Some places you can take your review codes: 

  • www.audiobookreviewer.com - The site was mentioned to me by fellow narrators. They post to both their website and audible. They require you to give them the audiobook for free (either through gifting or redemption codes). You can pay for an ‘expedited’ review, and they will mention that they received the book for free from either the author or narrator. Do note which genres they do and do not review. 

  • http://audiobookradio.net - A free internet radio station that talks about audiobooks. 

  • www.audiofilemagazine.com - Arguably the industry standard when it comes to audiobook reviews. They are a magazine dedicated to audiobooks. They are responsible for the Audie Awards. 

  • www.audiogals.net – Volunteer reviewers focused on the romance genre.

  • https://www.freeaudiobookcodes.com - Subscribers can request to receive a free audiobook in return for an honest review. Reviews are available to those who visit the site and on audible. You do have to pay a small fee each time you list a book and its codes. In my experience, some readers never leave a review, and others leave reviews a year after requesting. So, this is a mixed bag. 

  • https://www.narratorsroadmap.com/reviewers-directory/ This is BY FAR my favorite resource for reviewers of audiobooks. You can search by genre to find review blogs and audiobook tours!

  • https://theaudiobookblog.com - The audiobook blog is run by a member of the blind community, Author Dina. You have to pay for his time and he writes an honest review of your audiobook. I do not know the rates as I’ve never used this particular service. 


Boxed Sets for Audiobooks 


Bundles are just as attractive to audiobook listeners as they are to physical readers. You will have to create a new audiobook in most cases by combining more than one audiobook into one 'book,' like a compilation. But that’s a matter of uploading and creating the correct title and cover image. If you are working with a production company they may handle that for you. 


Final Thoughts 


At the end of the day, I can’t promise that these tips and tricks will get you audiobook sales. A lot more depends on it. Here’s what I can promise: doing even one of these things is better than doing nothing at all, and will increase your odds of getting your audiobook into more ears. 

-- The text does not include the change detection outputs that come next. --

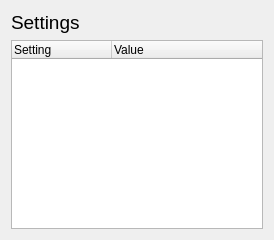
The window that kiai/settingsDialog.ui (PembrokeNS/sakusen) describes before a commit, drawn with Qt 5.
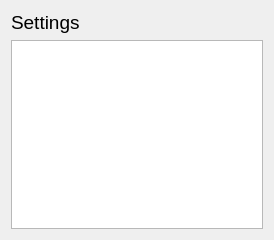
The same window after the commit.

Commit message: Changed kiai to brows settings the Right Way; unfortunately there's now a segfault, which I will try and track down in the morning. Michael Donaghy

```diff
--- a/kiai/settingsDialog.ui
+++ b/kiai/settingsDialog.ui
@@ -44,18 +44,7 @@
     </layout>
    </item>
    <item>
-    <widget class="QTreeWidget" name="settingsTree" >
-     <column>
-      <property name="text" >
-       <string>Setting</string>
-      </property>
-     </column>
-     <column>
-      <property name="text" >
-       <string>Value</string>
-      </property>
-     </column>
-    </widget>
+    <widget class="QTreeView" name="settingsTree" />
    </item>
   </layout>
  </widget>
```
The commit also changes 1 other file.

Leave a comment below, and let me know if any of these have worked for you! Or if you have other methods you’d like to share. 


And remember, stay creative. 

14 views0 comments

Recent Posts

See All

Kommentare


bottom of page